Garlic and Rosemary Roasted Rabbit
2 whole processed rabbits
1 medium-sized head of garlic
Handful of fresh rosemary sprigs
Handful of fresh sage
Salt, pepper, paprika
Rinse rabbits with cold water and place on their sides in a large roasting pan.
Add enough water to cover about 1/2 inch in the bottom of the pan.
Leaving the garlic clove whole and in the skin, simply cut off the top.
Tuck 1/2 of the fresh herbs around each rabbit.
Sprinkle with salt, pepper and paprika
Roast at 350 degrees for 1-2 hours (depending on the weight of the rabbits). I often basted the pan liquid during the baking process. The rabbit is done when it reaches 160 degrees.
Rabbit gravy can be made using the liquid from the roasting pan, and is very similar in color and flavor to chicken gravy. Because the rabbit is so lean, I had difficulty getting my gravy to thicken. I added extra butter for a creamier texture.

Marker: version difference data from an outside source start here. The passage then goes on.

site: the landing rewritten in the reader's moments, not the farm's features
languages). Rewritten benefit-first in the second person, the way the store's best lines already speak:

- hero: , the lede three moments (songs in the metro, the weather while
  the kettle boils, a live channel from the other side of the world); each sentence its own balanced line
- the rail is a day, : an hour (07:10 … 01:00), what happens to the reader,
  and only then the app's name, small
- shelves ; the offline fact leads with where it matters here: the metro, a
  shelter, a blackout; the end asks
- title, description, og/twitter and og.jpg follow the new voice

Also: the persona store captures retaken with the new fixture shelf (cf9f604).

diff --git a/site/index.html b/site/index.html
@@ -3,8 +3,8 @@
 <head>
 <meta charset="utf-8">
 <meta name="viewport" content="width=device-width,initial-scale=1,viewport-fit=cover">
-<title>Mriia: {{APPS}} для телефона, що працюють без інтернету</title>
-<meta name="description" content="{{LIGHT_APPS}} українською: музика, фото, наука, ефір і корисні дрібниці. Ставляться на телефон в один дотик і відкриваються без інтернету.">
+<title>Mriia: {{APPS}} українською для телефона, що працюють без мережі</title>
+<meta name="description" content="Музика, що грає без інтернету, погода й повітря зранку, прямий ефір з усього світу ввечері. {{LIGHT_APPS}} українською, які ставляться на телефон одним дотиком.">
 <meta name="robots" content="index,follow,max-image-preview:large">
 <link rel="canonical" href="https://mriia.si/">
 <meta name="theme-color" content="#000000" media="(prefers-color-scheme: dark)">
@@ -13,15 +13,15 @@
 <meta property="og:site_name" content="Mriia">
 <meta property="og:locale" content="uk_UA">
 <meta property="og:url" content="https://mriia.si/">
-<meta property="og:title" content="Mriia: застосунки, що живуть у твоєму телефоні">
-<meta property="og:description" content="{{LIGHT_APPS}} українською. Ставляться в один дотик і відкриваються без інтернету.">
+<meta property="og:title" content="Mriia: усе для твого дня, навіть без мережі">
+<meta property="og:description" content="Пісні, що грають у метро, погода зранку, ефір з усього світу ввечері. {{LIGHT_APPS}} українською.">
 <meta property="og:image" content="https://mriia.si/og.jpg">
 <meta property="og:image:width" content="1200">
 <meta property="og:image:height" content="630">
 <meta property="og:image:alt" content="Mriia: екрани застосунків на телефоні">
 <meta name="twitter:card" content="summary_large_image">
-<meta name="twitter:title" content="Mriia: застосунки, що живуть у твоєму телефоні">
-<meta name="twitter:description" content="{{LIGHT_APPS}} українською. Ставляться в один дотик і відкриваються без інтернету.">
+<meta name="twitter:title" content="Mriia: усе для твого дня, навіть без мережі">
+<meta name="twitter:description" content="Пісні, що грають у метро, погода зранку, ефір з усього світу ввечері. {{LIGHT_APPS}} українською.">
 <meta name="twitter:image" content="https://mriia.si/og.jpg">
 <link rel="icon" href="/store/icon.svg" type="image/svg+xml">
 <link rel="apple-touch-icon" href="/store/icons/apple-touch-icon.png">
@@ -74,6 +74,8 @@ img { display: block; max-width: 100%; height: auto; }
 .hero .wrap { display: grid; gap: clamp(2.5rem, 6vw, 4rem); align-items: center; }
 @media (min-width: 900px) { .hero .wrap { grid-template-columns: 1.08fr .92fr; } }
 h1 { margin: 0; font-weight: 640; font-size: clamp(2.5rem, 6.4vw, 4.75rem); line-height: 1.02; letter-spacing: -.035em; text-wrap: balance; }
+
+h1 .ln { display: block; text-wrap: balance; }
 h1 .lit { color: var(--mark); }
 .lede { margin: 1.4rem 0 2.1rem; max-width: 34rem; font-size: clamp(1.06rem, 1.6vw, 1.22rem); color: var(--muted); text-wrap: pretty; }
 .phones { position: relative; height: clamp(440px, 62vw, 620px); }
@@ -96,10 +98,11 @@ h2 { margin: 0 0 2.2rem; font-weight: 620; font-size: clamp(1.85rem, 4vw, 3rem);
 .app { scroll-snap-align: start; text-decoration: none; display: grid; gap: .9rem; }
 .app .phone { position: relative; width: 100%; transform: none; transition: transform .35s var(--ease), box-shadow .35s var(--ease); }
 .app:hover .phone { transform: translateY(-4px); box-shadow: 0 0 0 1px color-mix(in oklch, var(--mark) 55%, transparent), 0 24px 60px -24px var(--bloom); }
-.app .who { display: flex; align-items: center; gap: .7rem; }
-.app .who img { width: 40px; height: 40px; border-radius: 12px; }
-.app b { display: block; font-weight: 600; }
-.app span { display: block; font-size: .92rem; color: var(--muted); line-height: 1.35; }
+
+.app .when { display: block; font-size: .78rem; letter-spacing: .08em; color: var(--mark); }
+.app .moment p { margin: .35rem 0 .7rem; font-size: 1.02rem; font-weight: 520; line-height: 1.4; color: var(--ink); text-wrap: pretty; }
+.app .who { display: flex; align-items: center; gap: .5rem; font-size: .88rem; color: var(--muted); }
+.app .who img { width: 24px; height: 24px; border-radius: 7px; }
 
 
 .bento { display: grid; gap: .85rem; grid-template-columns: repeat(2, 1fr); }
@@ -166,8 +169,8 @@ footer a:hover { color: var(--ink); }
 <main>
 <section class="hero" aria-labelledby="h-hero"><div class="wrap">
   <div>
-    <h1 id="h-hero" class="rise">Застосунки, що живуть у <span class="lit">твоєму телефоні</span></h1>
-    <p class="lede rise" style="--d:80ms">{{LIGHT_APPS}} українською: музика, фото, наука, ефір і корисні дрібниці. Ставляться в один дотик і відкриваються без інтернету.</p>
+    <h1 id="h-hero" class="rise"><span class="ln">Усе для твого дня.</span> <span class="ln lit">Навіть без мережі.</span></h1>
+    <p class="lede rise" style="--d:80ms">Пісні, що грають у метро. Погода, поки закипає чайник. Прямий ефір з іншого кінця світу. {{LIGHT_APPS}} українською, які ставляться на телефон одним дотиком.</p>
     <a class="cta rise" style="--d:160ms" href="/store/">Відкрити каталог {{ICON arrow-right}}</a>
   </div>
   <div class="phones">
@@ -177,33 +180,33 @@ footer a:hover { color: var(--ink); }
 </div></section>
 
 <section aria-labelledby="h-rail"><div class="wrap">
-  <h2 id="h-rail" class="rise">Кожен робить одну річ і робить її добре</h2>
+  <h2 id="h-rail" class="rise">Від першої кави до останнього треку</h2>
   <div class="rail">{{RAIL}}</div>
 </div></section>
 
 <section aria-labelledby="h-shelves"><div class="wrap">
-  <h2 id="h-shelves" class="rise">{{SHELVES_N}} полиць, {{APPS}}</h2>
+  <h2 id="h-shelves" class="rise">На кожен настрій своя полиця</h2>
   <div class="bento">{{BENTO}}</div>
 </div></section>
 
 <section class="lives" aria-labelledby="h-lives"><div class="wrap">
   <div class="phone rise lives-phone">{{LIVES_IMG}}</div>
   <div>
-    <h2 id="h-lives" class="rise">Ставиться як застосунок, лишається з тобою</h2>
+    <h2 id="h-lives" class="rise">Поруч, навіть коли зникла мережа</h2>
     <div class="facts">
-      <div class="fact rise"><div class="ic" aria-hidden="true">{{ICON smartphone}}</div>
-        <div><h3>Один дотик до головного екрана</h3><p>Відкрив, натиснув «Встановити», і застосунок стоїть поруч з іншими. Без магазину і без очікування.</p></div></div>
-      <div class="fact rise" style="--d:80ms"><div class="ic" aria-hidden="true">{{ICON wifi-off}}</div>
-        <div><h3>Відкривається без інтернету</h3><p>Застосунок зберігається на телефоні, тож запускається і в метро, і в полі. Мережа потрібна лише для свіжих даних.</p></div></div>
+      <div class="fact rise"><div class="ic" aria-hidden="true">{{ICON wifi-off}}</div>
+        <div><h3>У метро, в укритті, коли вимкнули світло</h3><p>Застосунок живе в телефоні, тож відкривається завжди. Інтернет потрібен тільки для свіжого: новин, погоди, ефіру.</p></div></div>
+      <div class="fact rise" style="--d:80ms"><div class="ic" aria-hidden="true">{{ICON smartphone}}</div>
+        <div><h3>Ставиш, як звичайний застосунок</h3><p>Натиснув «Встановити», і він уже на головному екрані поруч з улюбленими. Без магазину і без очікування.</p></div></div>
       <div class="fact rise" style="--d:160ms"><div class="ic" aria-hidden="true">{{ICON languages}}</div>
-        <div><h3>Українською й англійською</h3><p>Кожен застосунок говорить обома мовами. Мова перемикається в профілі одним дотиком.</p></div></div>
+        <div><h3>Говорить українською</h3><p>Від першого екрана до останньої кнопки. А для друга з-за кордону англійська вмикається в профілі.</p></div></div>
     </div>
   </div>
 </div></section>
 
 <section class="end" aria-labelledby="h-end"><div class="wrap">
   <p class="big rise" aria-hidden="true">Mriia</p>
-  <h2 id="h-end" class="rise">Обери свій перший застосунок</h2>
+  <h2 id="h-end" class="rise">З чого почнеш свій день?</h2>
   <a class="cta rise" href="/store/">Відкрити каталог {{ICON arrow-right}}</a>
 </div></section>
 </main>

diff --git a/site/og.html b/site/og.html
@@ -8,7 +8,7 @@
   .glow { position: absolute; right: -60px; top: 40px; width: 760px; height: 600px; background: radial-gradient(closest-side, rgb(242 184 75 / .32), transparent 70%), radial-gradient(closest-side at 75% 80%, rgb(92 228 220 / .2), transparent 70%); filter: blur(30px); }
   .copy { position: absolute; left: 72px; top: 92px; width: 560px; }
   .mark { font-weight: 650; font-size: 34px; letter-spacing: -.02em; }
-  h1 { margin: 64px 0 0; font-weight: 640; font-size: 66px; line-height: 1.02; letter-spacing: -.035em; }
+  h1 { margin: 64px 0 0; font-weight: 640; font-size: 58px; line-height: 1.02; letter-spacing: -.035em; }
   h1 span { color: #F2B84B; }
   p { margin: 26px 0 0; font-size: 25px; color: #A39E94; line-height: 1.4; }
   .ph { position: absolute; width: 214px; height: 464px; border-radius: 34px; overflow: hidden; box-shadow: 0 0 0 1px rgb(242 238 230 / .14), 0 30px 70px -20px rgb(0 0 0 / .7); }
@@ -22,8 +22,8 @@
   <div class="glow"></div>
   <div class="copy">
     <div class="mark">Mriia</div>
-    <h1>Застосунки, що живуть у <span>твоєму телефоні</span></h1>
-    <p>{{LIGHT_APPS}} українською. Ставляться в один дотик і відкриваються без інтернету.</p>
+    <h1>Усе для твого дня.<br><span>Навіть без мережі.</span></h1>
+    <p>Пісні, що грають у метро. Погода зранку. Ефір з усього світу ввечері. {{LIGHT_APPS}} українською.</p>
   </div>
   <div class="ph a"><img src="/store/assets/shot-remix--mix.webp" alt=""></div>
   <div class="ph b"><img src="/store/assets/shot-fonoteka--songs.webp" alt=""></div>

Mix 4 tablespoons of butter with 3 tablespoons of flour in a pan on medium heat until browned and bubbling. Add 2 cups of roaster pan drippings. If gravy is not thick enough for your preference, whisk 3 tablespoons of corn starch with 1/2 cup of cold water and add to pan gravy, stirring until well-combined.
For more information on raising meat rabbits: